In the market for a new TV? Be wary of labels, warns consumer watchdog
In the market for a new TV? Be wary of labels, warns consumer watchdog

A new report by consumer watchdog Which? slams confusing consumer technology labelling in the UK, claiming that manufacturer's and retailer's labels on tech and gadgets are misleading British consumers buying new electronic devices.

Which? recently examined labelling on a number of different types of consumer electronic devices including TVs, cameras, and laptops.

The latest report was based on visits to branches of John Lewis, Richer Sounds, Currys and Comet in Cambridge back in April this year.

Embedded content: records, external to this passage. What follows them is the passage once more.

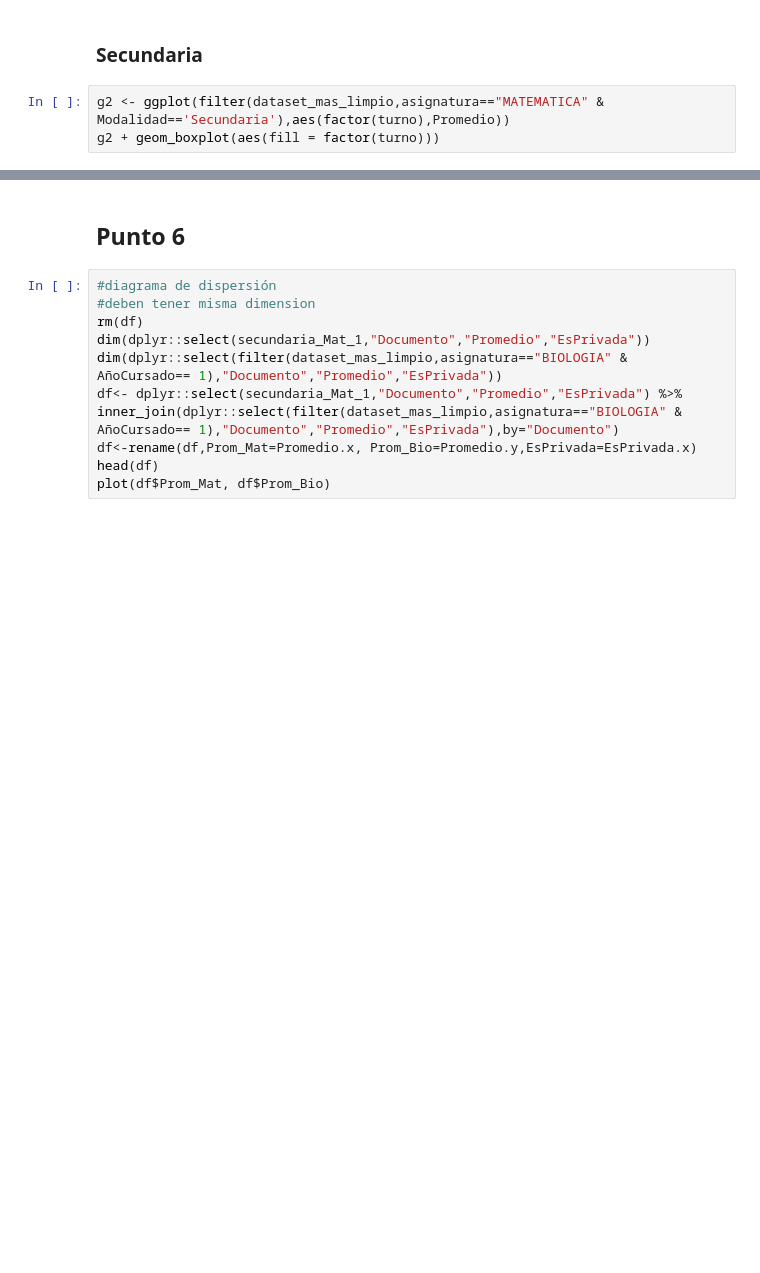
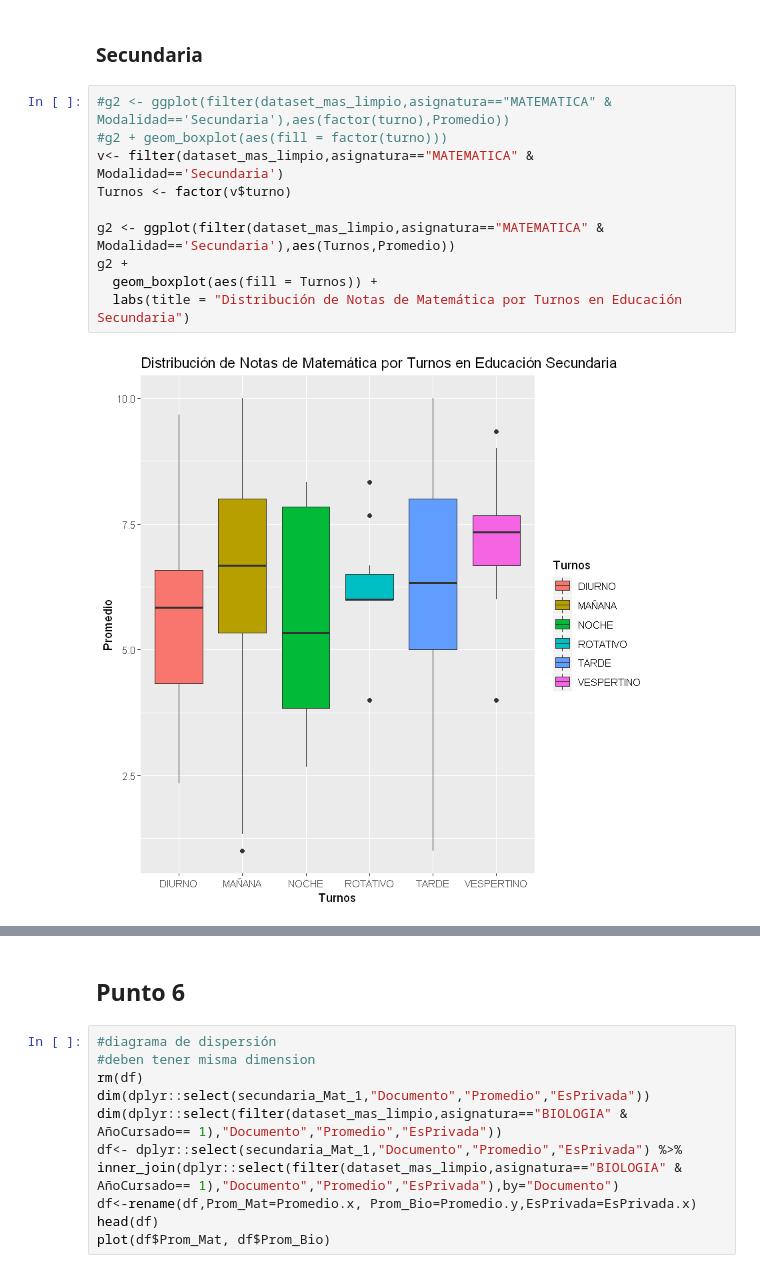
Before and after one commit to Nefertumm/EDM_2023, a Jupyter notebook: Dataset_escuelas/TP2.ipynb, the cells around one changed output, grey strips where cells are left out. Drawn from its saved outputs; the diff is of its cells as text; blank space fills up the shorter version.

```diff
--- a/Dataset_escuelas/TP2.ipynb
+++ b/Dataset_escuelas/TP2.ipynb
@@ -721,5 +768,14 @@ g2 + geom_boxplot(aes(fill = factor(turno)))
 # %% [markdown]
 ### Secundaria
 # %%
-g2 <- ggplot(filter(dataset_mas_limpio,asignatura=="MATEMATICA" & Modalidad=='Secundaria'),aes(factor(turno),Promedio))
-g2 + geom_boxplot(aes(fill = factor(turno)))
+#g2 <- ggplot(filter(dataset_mas_limpio,asignatura=="MATEMATICA" & Modalidad=='Secundaria'),aes(factor(turno),Promedio))
+#g2 + geom_boxplot(aes(fill = factor(turno)))
+v<- filter(dataset_mas_limpio,asignatura=="MATEMATICA" & Modalidad=='Secundaria')
+Turnos <- factor(v$turno)
+
+g2 <- ggplot(filter(dataset_mas_limpio,asignatura=="MATEMATICA" & Modalidad=='Secundaria'),aes(Turnos,Promedio))
+g2 +
+  geom_boxplot(aes(fill = Turnos)) +
+  labs(title = "Distribución de Notas de Matemática por Turnos en Educación Secundaria")
+# %% [output]
+[figure, added]
```
Also changed, not shown: parts of 26 cells of this notebook.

Good labelling defined

"Good labelling should tell you about useful new features and help you to compare products," writes Matt Bath, technology editor at Which?, "but Which? has found that some technology tags don't do what they should.

"Too often, labelling on items such as TVs contains confusing claims, and is not consistent across brands. This makes it hard to make an informed choice."

What is more, the new Which? report claims that, "shop staff often repeat these claims without scrutinising them."

"Televisions make a lot of claims and use a lot of big numbers," says Bath. "One set claimed to have 'four trillion colours' - which sounds fantastic. The trouble is, programmes aren't broadcast in that many colours and in any case, we can't see that many; it's meaningless."

Advice versus hyperbole

Out of all the stores visited, Comet's came out worst. "Comet's advice was mostly hyperbole," reads the new report in the latest Which?

"The adviser claimed that '600Hz is the fastest movement you can get' with 'less flicker' and that the higher the contrast ratio the better the picture, with no mention of the difficulty in comparing contrast ratio between brands."

The report also scrutinised digital camera marketing, with Which? photography expert Richard Parris noting that:

"A high megapixel (MP) camera is no guarantee of better photo quality. Very high resolutions can reduce image quality if you're photographing in low light and are only really useful if you're enlarging printed photos, or if you do lots of digital cropping and editing.

"For a standard 6x4-inch print, 2.2Mp is all the resolution you'll need."

The organisation has now raised the tech and gadget labelling issues it has found with the Advertising Standards Authority.

If you are considering buying a 3D TV, then you might want to check out TechRadar's recent definitive guide to the 10 best 3D TVs in the world.

And if you are in the market for a new camera, then you will definitely need to read through TechRadar's guide to the current best 45 digital cameras on the market right now.

Adam Hartley